When I started AmeriCorps, I had only two vague ideas about what I would be doing: that I would be “volunteer coordinating,” something I had no experience with, and that I would be doing some direct service work with homeless youth.
“Some” is an understatement. I work in a drop-in center, which means that people come to us for a variety of reasons. As a result, there is no such thing as a typical day in my workplace.
One day, I help one other person conjure up lunch for thirty people from pork patties and twenty pounds of carrots. And when we serve the meal, there are no seconds, because sixty people show up for lunch instead of thirty. And some people can’t eat pork and don’t like carrots, so they don’t eat.
One day, I’m making art with two young men who talk to me about Kid Cudi and their drug addictions.
One day, I’m sitting on the floor with my back against the wall, listening while a young man talks about having a friend die in his bed.
One day, I step out from the back room to find one of my coworkers on the phone with the police. Another has her arms wide, keeping the kids inside the building away from the front door. Two young men are outside, both of whom have been to the clinic before. One shoves through the door with blood pouring down his face, stumbles to the forks, grabs two, and declares, “I’m going to stab that motherfucker.”
None of us are soldiers, police — anyone who we are taught in the movies can “keep you safe.” But we are trained de-escalators. And we know our young people. We talk both of them down, break stares, speak in low, calm voices. Even in this case, which sounds like a potential bloodbath, everyone walks away safe.
Despite all this, there are some routines that happen every day. At eight thirty each morning, breakfast begins. Twelve thirty, lunch. Six o’clock, dinner. I stack the same dishes in lemon soap each day, unlock the same bathrooms, knocking twice and entering hip-first in case there is someone inside.
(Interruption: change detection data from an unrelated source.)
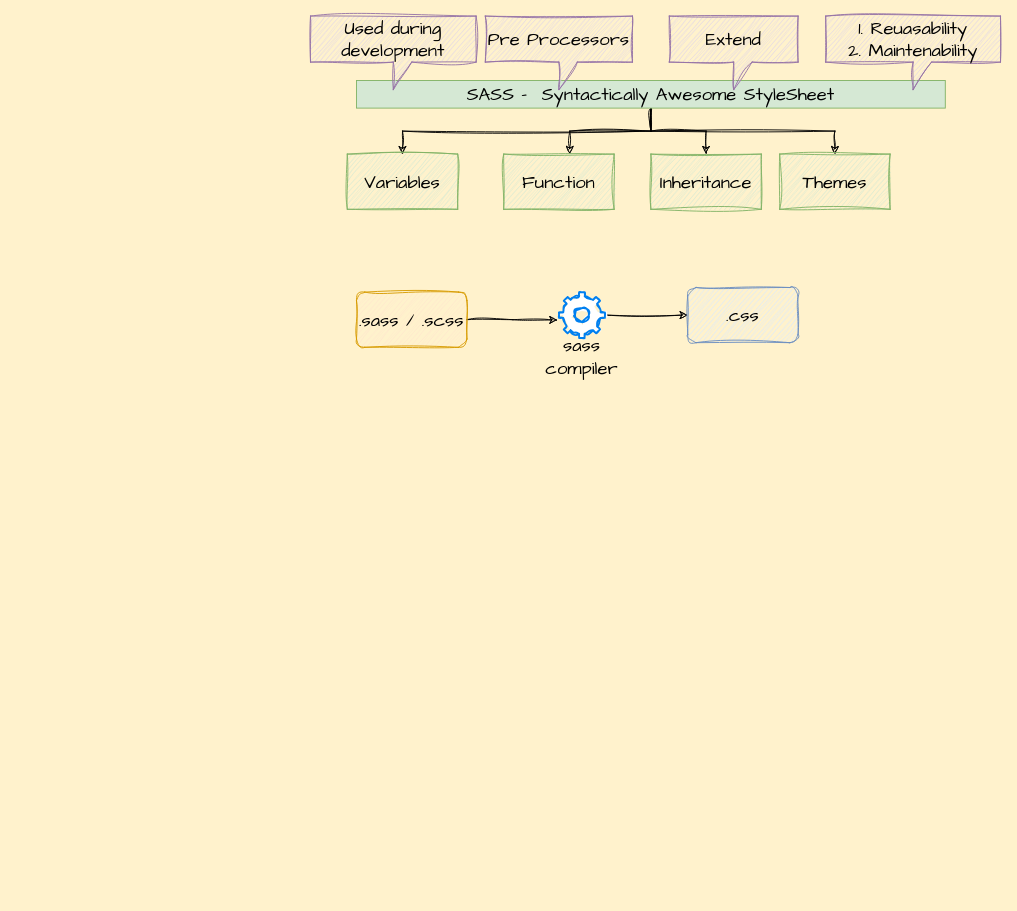
Above: page "Page-3" (3 of 3) of SupportingDocs/MW_AdvS_June_23..drawio in SumeetWajpe/MW_Advanced_Javascript_June_2023 (draw.io), before the change. Source tidied: cells renumbered, new cells numbered last; positions are measured from the earlier drawing's top-left corner, leaving out a move shared by most shapes. Both pictures are drawn from the tidied source at 92%, with x=0, y=0 at pixel (310, 16).
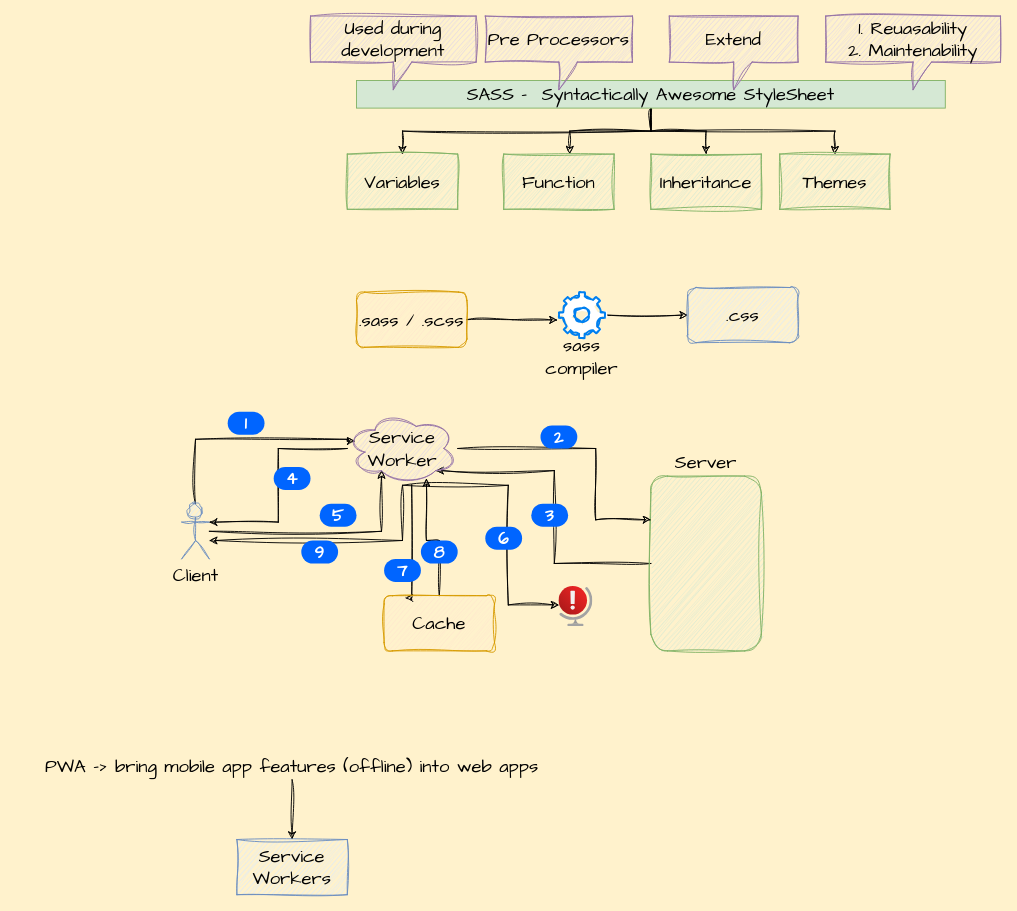
The same page after the edit.

Commit message (it also covers changes not shown here):
✨ Configuring Cache with Service Worker

Change to the diagram source:
```diff
@@
+    <mxCell id="21" style="edgeStyle=orthogonalEdgeStyle;rounded=0;sketch=1;hachureGap=4;jiggle=2;curveFitting=1;jettySize=auto;html=1;fontFamily=Architects Daughter;fontSize=16;entryX=0.8;entryY=0.8;entryDx=0;entryDy=0;entryPerimeter=0;" parent="1" edge="1" source="22" target="35">
+      <mxGeometry relative="1" as="geometry" />
+    </mxCell>
+    <mxCell id="22" style="rounded=1;whiteSpace=wrap;html=1;sketch=1;hachureGap=4;jiggle=2;curveFitting=1;fontFamily=Architects Daughter;fontSize=20;fillColor=#d5e8d4;strokeColor=#82b366;" parent="1" vertex="1">
+      <mxGeometry x="370" y="500" width="120" height="190" as="geometry" />
+    </mxCell>
+    <mxCell id="23" style="edgeStyle=orthogonalEdgeStyle;rounded=0;sketch=1;hachureGap=4;jiggle=2;curveFitting=1;jettySize=auto;html=1;entryX=0.07;entryY=0.4;entryDx=0;entryDy=0;entryPerimeter=0;fontFamily=Architects Daughter;fontSize=16;" parent="1" edge="1" source="25" target="35">
+      <mxGeometry relative="1" as="geometry">
+        <Array as="points">
+          <mxPoint x="-125" y="460" />
+          <mxPoint x="40" y="460" />
+          <mxPoint x="40" y="462" />
+        </Array>
+      </mxGeometry>
+    </mxCell>
+    <mxCell id="24" style="edgeStyle=orthogonalEdgeStyle;rounded=0;sketch=1;hachureGap=4;jiggle=2;curveFitting=1;jettySize=auto;html=1;entryX=0.31;entryY=0.8;entryDx=0;entryDy=0;entryPerimeter=0;fontFamily=Architects Daughter;fontSize=16;" parent="1" edge="1" source="25" target="35">
+      <mxGeometry relative="1" as="geometry" />
+    </mxCell>
+    <mxCell id="25" value="Client" style="shape=umlActor;verticalLabelPosition=bottom;verticalAlign=top;html=1;outlineConnect=0;sketch=1;hachureGap=4;jiggle=2;curveFitting=1;fontFamily=Architects Daughter;fontSize=20;fillColor=#dae8fc;strokeColor=#6c8ebf;" parent="1" vertex="1">
+      <mxGeometry x="-140" y="530" width="30" height="60" as="geometry" />
+    </mxCell>
+    <mxCell id="26" value="Server" style="text;html=1;strokeColor=none;fillColor=none;align=center;verticalAlign=middle;whiteSpace=wrap;rounded=0;fontSize=20;fontFamily=Architects Daughter;" parent="1" vertex="1">
+      <mxGeometry x="400" y="470" width="60" height="30" as="geometry" />
+    </mxCell>
+    <mxCell id="27" style="edgeStyle=orthogonalEdgeStyle;rounded=0;sketch=1;hachureGap=4;jiggle=2;curveFitting=1;jettySize=auto;html=1;fontFamily=Architects Daughter;fontSize=16;" parent="1" edge="1" source="28" target="29">
+      <mxGeometry relative="1" as="geometry" />
+    </mxCell>
+    <mxCell id="28" value="PWA -&amp;gt; bring mobile app features (offline) into web apps" style="text;html=1;strokeColor=none;fillColor=none;align=center;verticalAlign=middle;whiteSpace=wrap;rounded=0;fontSize=20;fontFamily=Architects Daughter;" parent="1" vertex="1">
+      <mxGeometry x="-320" y="800" width="600" height="30" as="geometry" />
+    </mxCell>
+    <mxCell id="29" value="Service Workers" style="whiteSpace=wrap;html=1;sketch=1;hachureGap=4;jiggle=2;curveFitting=1;fontFamily=Architects Daughter;fontSize=20;fillColor=#dae8fc;strokeColor=#6c8ebf;" parent="1" vertex="1">
+      <mxGeometry x="-80" y="895" width="120" height="60" as="geometry" />
+    </mxCell>
+    <mxCell id="30" style="edgeStyle=orthogonalEdgeStyle;rounded=0;sketch=1;hachureGap=4;jiggle=2;curveFitting=1;jettySize=auto;html=1;entryX=0;entryY=0.25;entryDx=0;entryDy=0;fontFamily=Architects Daughter;fontSize=16;" parent="1" edge="1" source="35" target="22">
+      <mxGeometry relative="1" as="geometry">
+        <Array as="points">
+          <mxPoint x="310" y="470" />
+          <mxPoint x="310" y="547" />
+        </Array>
+      </mxGeometry>
+    </mxCell>
+    <mxCell id="31" style="edgeStyle=orthogonalEdgeStyle;rounded=0;sketch=1;hachureGap=4;jiggle=2;curveFitting=1;jettySize=auto;html=1;entryX=1;entryY=0.3333333333333333;entryDx=0;entryDy=0;entryPerimeter=0;fontFamily=Architects Daughter;fontSize=16;" parent="1" edge="1" source="35" target="25">
+      <mxGeometry relative="1" as="geometry" />
+    </mxCell>
+    <mxCell id="32" style="edgeStyle=orthogonalEdgeStyle;rounded=0;sketch=1;hachureGap=4;jiggle=2;curveFitting=1;jettySize=auto;html=1;entryX=0.19;entryY=0.038;entryDx=0;entryDy=0;entryPerimeter=0;fontFamily=Architects Daughter;fontSize=16;" parent="1" edge="1" source="35" target="37">
+      <mxGeometry relative="1" as="geometry">
+        <Array as="points">
+          <mxPoint x="110" y="632" />
+        </Array>
+      </mxGeometry>
+    </mxCell>
+    <mxCell id="33" style="edgeStyle=orthogonalEdgeStyle;rounded=0;sketch=1;hachureGap=4;jiggle=2;curveFitting=1;jettySize=auto;html=1;fontFamily=Architects Daughter;fontSize=16;" parent="1" edge="1" source="35" target="25">
+      <mxGeometry relative="1" as="geometry">
+        <Array as="points">
+          <mxPoint x="100" y="570" />
+        </Array>
+      </mxGeometry>
+    </mxCell>
+    <mxCell id="34" style="edgeStyle=orthogonalEdgeStyle;rounded=0;sketch=1;hachureGap=4;jiggle=2;curveFitting=1;jettySize=auto;html=1;entryX=0;entryY=0.46;entryDx=0;entryDy=0;entryPerimeter=0;fontFamily=Architects Daughter;fontSize=16;" parent="1" edge="1" source="35" target="43">
+      <mxGeometry relative="1" as="geometry">
+        <Array as="points">
+          <mxPoint x="215" y="510" />
+          <mxPoint x="215" y="640" />
+        </Array>
+      </mxGeometry>
+    </mxCell>
+    <mxCell id="35" value="Service Worker" style="ellipse;shape=cloud;whiteSpace=wrap;html=1;sketch=1;hachureGap=4;jiggle=2;curveFitting=1;fontFamily=Architects Daughter;fontSize=20;fillColor=#e1d5e7;strokeColor=#9673a6;" parent="1" vertex="1">
+      <mxGeometry x="40" y="430" width="120" height="80" as="geometry" />
+    </mxCell>
+    <mxCell id="36" style="edgeStyle=orthogonalEdgeStyle;rounded=0;sketch=1;hachureGap=4;jiggle=2;curveFitting=1;jettySize=auto;html=1;entryX=0.717;entryY=0.908;entryDx=0;entryDy=0;entryPerimeter=0;fontFamily=Architects Daughter;fontSize=16;" parent="1" edge="1" source="37" target="35">
+      <mxGeometry relative="1" as="geometry" />
+    </mxCell>
+    <mxCell id="37" value="Cache" style="rounded=1;whiteSpace=wrap;html=1;sketch=1;hachureGap=4;jiggle=2;curveFitting=1;fontFamily=Architects Daughter;fontSize=20;fillColor=#ffe6cc;strokeColor=#d79b00;" parent="1" vertex="1">
+      <mxGeometry x="80" y="630" width="120" height="60" as="geometry" />
+    </mxCell>
+    <mxCell id="38" value="1" style="rounded=1;fillColor=#0065FF;strokeColor=none;html=1;fontColor=#ffffff;align=center;verticalAlign=middle;whiteSpace=wrap;fontSize=18;fontStyle=1;arcSize=50;sketch=0;hachureGap=4;jiggle=2;curveFitting=1;fontFamily=Architects Daughter;" parent="1" vertex="1">
+      <mxGeometry x="-90" y="430" width="40" height="25" as="geometry" />
+    </mxCell>
+    <mxCell id="39" value="2" style="rounded=1;fillColor=#0065FF;strokeColor=none;html=1;fontColor=#ffffff;align=center;verticalAlign=middle;whiteSpace=wrap;fontSize=18;fontStyle=1;arcSize=50;sketch=0;hachureGap=4;jiggle=2;curveFitting=1;fontFamily=Architects Daughter;" parent="1" vertex="1">
+      <mxGeometry x="250" y="445" width="40" height="25" as="geometry" />
+    </mxCell>
+    <mxCell id="40" value="3" style="rounded=1;fillColor=#0065FF;strokeColor=none;html=1;fontColor=#ffffff;align=center;verticalAlign=middle;whiteSpace=wrap;fontSize=18;fontStyle=1;arcSize=50;sketch=0;hachureGap=4;jiggle=2;curveFitting=1;fontFamily=Architects Daughter;" parent="1" vertex="1">
+      <mxGeometry x="240" y="530" width="40" height="25" as="geometry" />
+    </mxCell>
+    <mxCell id="41" value="4" style="rounded=1;fillColor=#0065FF;strokeColor=none;html=1;fontColor=#ffffff;align=center;verticalAlign=middle;whiteSpace=wrap;fontSize=18;fontStyle=1;arcSize=50;sketch=0;hachureGap=4;jiggle=2;curveFitting=1;fontFamily=Architects Daughter;" parent="1" vertex="1">
+      <mxGeometry x="-40" y="490" width="40" height="25" as="geometry" />
+    </mxCell>
+    <mxCell id="42" value="5" style="rounded=1;fillColor=#0065FF;strokeColor=none;html=1;fontColor=#ffffff;align=center;verticalAlign=middle;whiteSpace=wrap;fontSize=18;fontStyle=1;arcSize=50;sketch=0;hachureGap=4;jiggle=2;curveFitting=1;fontFamily=Architects Daughter;" parent="1" vertex="1">
+      <mxGeometry x="10" y="530" width="40" height="25" as="geometry" />
+    </mxCell>
+    <mxCell id="43" style="image;html=1;points=[];align=center;fontSize=12;image=img/lib/azure2/general/Globe_Error.svg;sketch=1;hachureGap=4;jiggle=2;curveFitting=1;fontFamily=Architects Daughter;" parent="1" vertex="1">
+      <mxGeometry x="270" y="620" width="36.9" height="43.5" as="geometry" />
+    </mxCell>
+    <mxCell id="44" value="6" style="rounded=1;fillColor=#0065FF;strokeColor=none;html=1;fontColor=#ffffff;align=center;verticalAlign=middle;whiteSpace=wrap;fontSize=18;fontStyle=1;arcSize=50;sketch=0;hachureGap=4;jiggle=2;curveFitting=1;fontFamily=Architects Daughter;" parent="1" vertex="1">
+      <mxGeometry x="190" y="555" width="40" height="25" as="geometry" />
+    </mxCell>
+    <mxCell id="45" value="7" style="rounded=1;fillColor=#0065FF;strokeColor=none;html=1;fontColor=#ffffff;align=center;verticalAlign=middle;whiteSpace=wrap;fontSize=18;fontStyle=1;arcSize=50;sketch=0;hachureGap=4;jiggle=2;curveFitting=1;fontFamily=Architects Daughter;" parent="1" vertex="1">
+      <mxGeometry x="80" y="590" width="40" height="25" as="geometry" />
+    </mxCell>
+    <mxCell id="46" value="8" style="rounded=1;fillColor=#0065FF;strokeColor=none;html=1;fontColor=#ffffff;align=center;verticalAlign=middle;whiteSpace=wrap;fontSize=18;fontStyle=1;arcSize=50;sketch=0;hachureGap=4;jiggle=2;curveFitting=1;fontFamily=Architects Daughter;" parent="1" vertex="1">
+      <mxGeometry x="120" y="570" width="40" height="25" as="geometry" />
+    </mxCell>
+    <mxCell id="47" value="9" style="rounded=1;fillColor=#0065FF;strokeColor=none;html=1;fontColor=#ffffff;align=center;verticalAlign=middle;whiteSpace=wrap;fontSize=18;fontStyle=1;arcSize=50;sketch=0;hachureGap=4;jiggle=2;curveFitting=1;fontFamily=Architects Daughter;" parent="1" vertex="1">
+      <mxGeometry x="-10" y="570" width="40" height="25" as="geometry" />
+    </mxCell>
```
I often reiterate the same rules for the same young people—asking this one to stop wielding a pool cue like a sword, asking that one to stop saying bitch because while swearing is encouraged, oppressive language isn’t tolerated here.
And occasionally, there are good surprises. One day, a young man who has spent almost all of his time here pretending to be invisible bursts through the door smiling.
“My baby’s a girl!” he beams, and he goes around to each staff member to tell them the news. He heads outside to smoke and I smile to myself, marveling not just at the news, but at his willingness to open his heart here, to share this with us.
AmeriCorps provided some of the structure I needed after graduation. But the real reward, for me, was the gratification of helping others to fulfill their needs. As it turns out, I love navigating chaos, as long as it is (mostly) confined to a work week, and not rampaging through my own life. I love talking to people and hearing their stories. I like being a passive supportive presence and actively meeting basic needs. I like to be constantly reminded that young people are bright and resilient regardless of their bad luck. It is these moments, the days when the doors are burst open for the sharing of good news, when I am sure I would not want to be doing anything else.